Records supplied >>
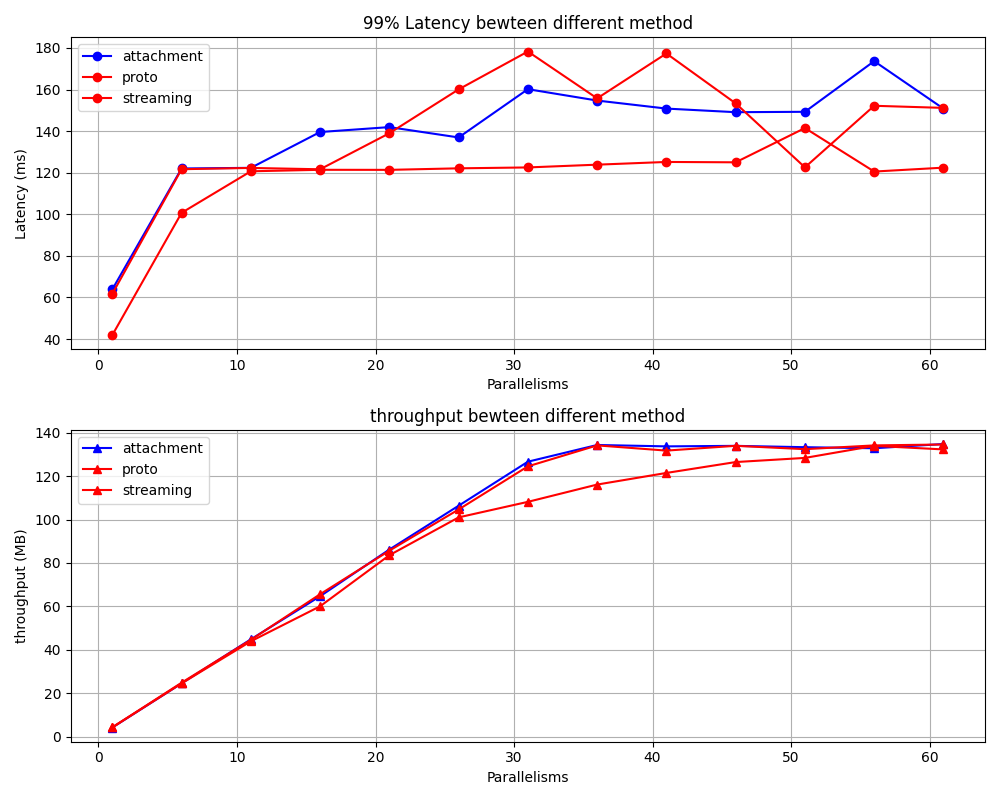
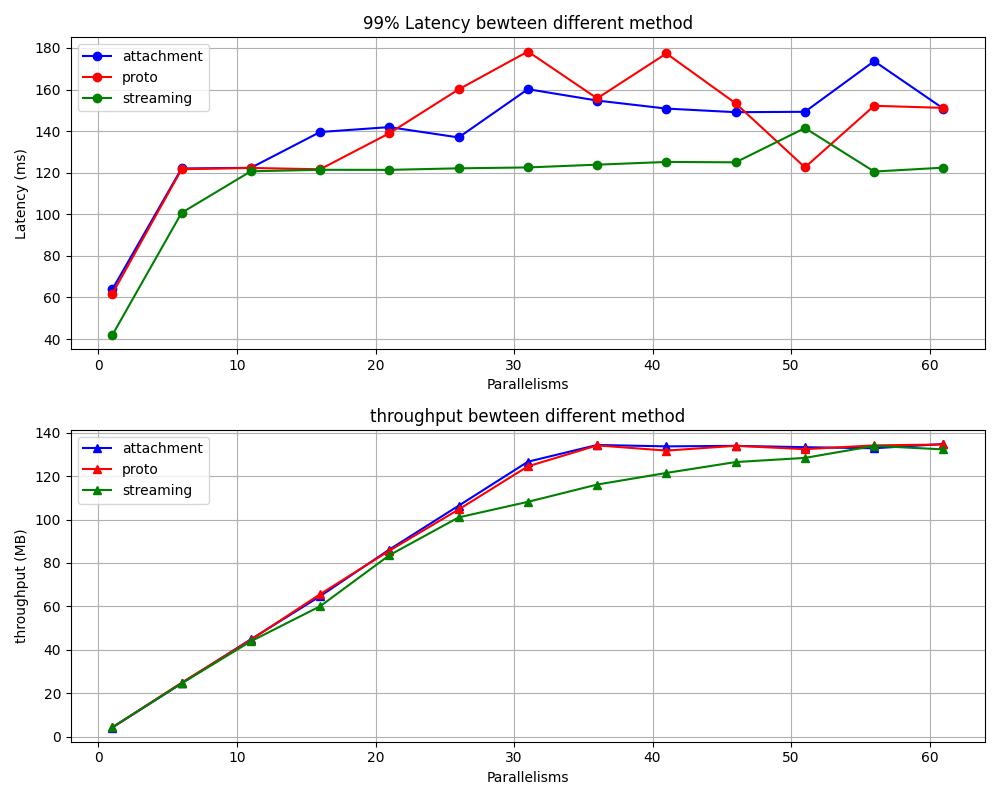
fix

diff --git a/drawer.py b/drawer.py
@@ -66,7 +66,7 @@ def draw(payload_size):
     ax1.plot(parallelisms, attachment_lantencys[payload_size], marker='o', label='attachment', color='b')
     ax1.plot(parallelisms, proto_lantencys[payload_size], marker='o', label='proto', color='r')
     if(payload_size in streaming_lantencys):
-        ax1.plot(parallelisms, streaming_lantencys[payload_size], marker='o', label='streaming', color='r')
+        ax1.plot(parallelisms, streaming_lantencys[payload_size], marker='o', label='streaming', color='g')
     ax1.set_xlabel('Parallelisms')
     ax1.set_ylabel('Latency (ms)')
     ax1.set_title('99% Latency bewteen different method')
@@ -77,7 +77,7 @@ def draw(payload_size):
     ax2.plot(parallelisms, attachment_speed[payload_size], marker='^', label='attachment', color='b')
     ax2.plot(parallelisms, proto_speed[payload_size], marker='^', label='proto', color='r')
     if(payload_size in streaming_speed):
-        ax2.plot(parallelisms, streaming_speed[payload_size], marker='^', label='streaming', color='r')
+        ax2.plot(parallelisms, streaming_speed[payload_size], marker='^', label='streaming', color='g')
     ax2.set_xlabel('Parallelisms')
     ax2.set_ylabel('throughput (MB)')
     ax2.set_title('throughput bewteen different method')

What is needed >>
Whenever "Latency" shows up in a line of the listing, copy that whole line.

Solution to the problem >>
     ax1.set_ylabel('Latency (ms)')
     ax1.set_title('99% Latency bewteen different method')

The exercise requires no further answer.